We, on the other hand, are stay-home-spring-break-disconnectors. My daughter and I sat down to discuss what we wanted to do this week on our break. The verdict? No schedule. No plan. No thinking. Sure we have a few activities we’d like to do somewhere along the way, but mainly we’re just going with the unplan theme.

During our homeschool year, we keep a specific schedule and routine. My daughter and I are both schedule people so we tend to live by a plan during each school day. But there are times needed to let go of the calendar, to-do lists, and schedule …  and just be. For us, this week will be one of those times.

Life clips along so quickly. Without even trying, constant stressors bombard us. The reality is, we all need time to decompress and let go of the worries and concerns of the day. So go ahead … unplan, let go, decompress, and don’t feel guilty–we’re just filling up our tanks.

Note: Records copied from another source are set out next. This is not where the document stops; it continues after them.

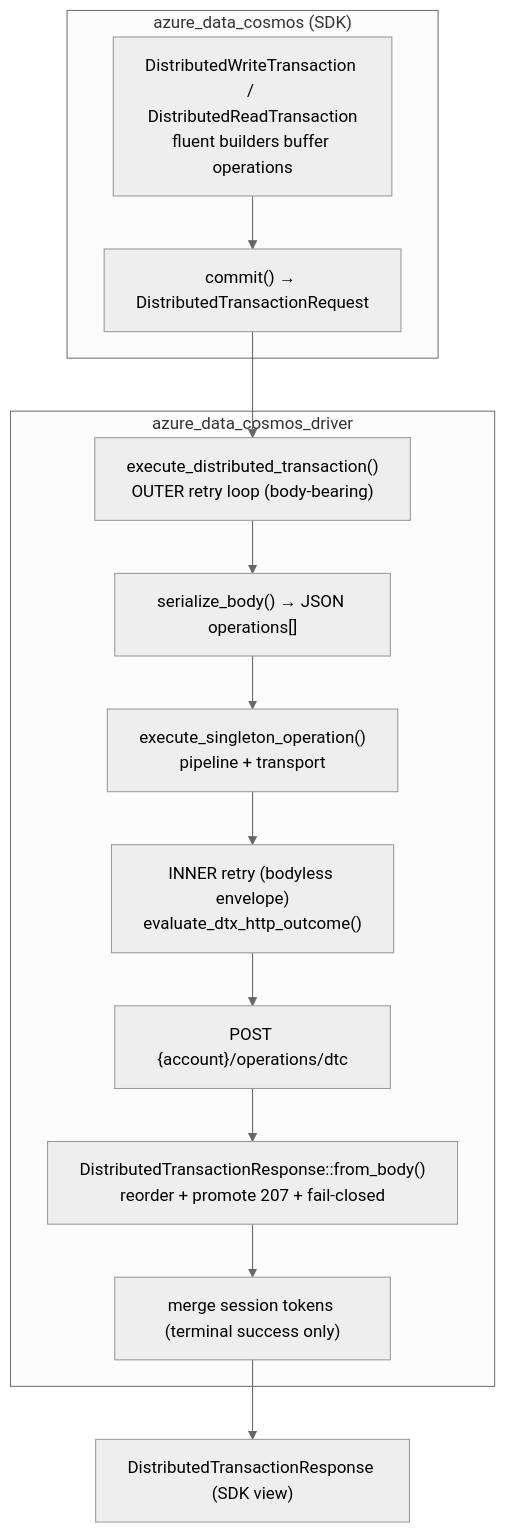
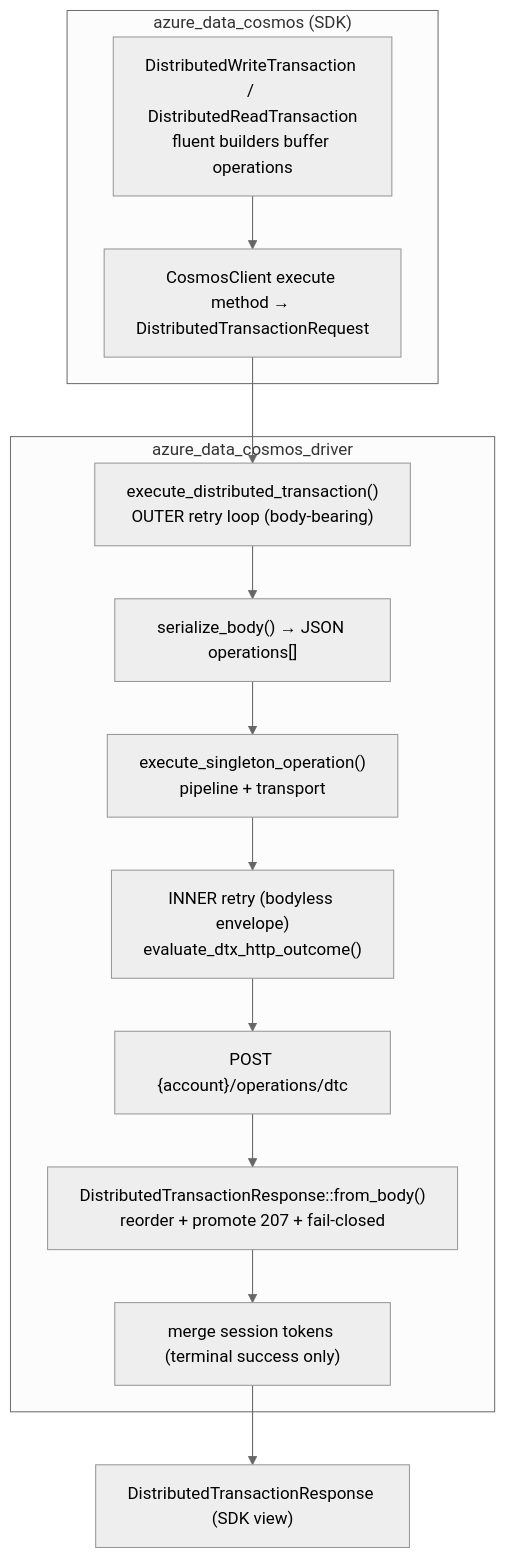
Before and after one commit to Azure/azure-sdk-for-rust: the first of 2 diagrams in sdk/cosmos/azure_data_cosmos_driver/docs/DISTRIBUTED_TRANSACTIONS_SPEC.md, drawn with Mermaid (neutral theme). The commit also changed other lines of this file and 5 other files, not shown here.

````diff
--- a/sdk/cosmos/azure_data_cosmos_driver/docs/DISTRIBUTED_TRANSACTIONS_SPEC.md
+++ b/sdk/cosmos/azure_data_cosmos_driver/docs/DISTRIBUTED_TRANSACTIONS_SPEC.md
@@ -101,17 +101,17 @@
 ```mermaid
 flowchart TD
     subgraph SDK["azure_data_cosmos (SDK)"]
         B["DistributedWriteTransaction / DistributedReadTransaction<br/>fluent builders buffer operations"]
-        B --> C["commit() → DistributedTransactionRequest"]
+      B --> C["CosmosClient execute method → DistributedTransactionRequest"]
     end
     subgraph Driver["azure_data_cosmos_driver"]
         C --> D["execute_distributed_transaction()<br/>OUTER retry loop (body-bearing)"]
         D --> E["serialize_body() → JSON operations[]"]
         E --> F["execute_singleton_operation()<br/>pipeline + transport"]
         F --> G["INNER retry (bodyless envelope)<br/>evaluate_dtx_http_outcome()"]
         G --> H["POST {account}/operations/dtc"]
         H --> I["DistributedTransactionResponse::from_body()<br/>reorder + promote 207 + fail-closed"]
         I --> J["merge session tokens (terminal success only)"]
     end
     J --> K["DistributedTransactionResponse (SDK view)"]
 ```
````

“Don’t underestimate the value of Doing Nothing,

of just going along, listening to all the things you can’t hear,

and not bothering.” – Pooh’s Little Instruction Book


At times being my daughter’s homeschool teacher in addition to being mom creates a few challenges. I want more than anything to be her cheerleader, but as her teacher I still need to be constructive in her learning. Most of the time I juggle it alright, but other times it gets a little messy.

One of the greatest things I learned when we started homeschooling was how each of us processes information differently. I wished I discovered the information sooner! There is a gem of a book that I have listed in my Resource section called “The Way They Learn,” by Cynthia Tobias. Whether you homeschool or not, this book will help you discover your learning styles and I assure you it will help in your communication as a family.

My daughter and I’s minds work differently. I’m very concrete and sequential–there is step 1, 2, and 3 and they go in that order (most of the time). My daughter is also concrete but very random–even though fully aware of the steps, the order they fall is not so important because her way might work better and faster. I loved Algebra in school, she hates it. I can understand why … random and Algebra don’t mix.

But sometimes regardless of information, communication just fails! Right now in one class, we are working through library skills such as computer catalogs and indexes. One of the assignments provided a catalog entry and then asked a variety of questions about the supplied information. When I read one of my daughter’s answers, I knew she wasn’t being sarcastic; she just answered the question with her literal mind.

Question: How would you type the author’s name in the computer?

Her answer: With your hands

Isn’t communication like that sometimes? A complete miss. All I could do was laugh!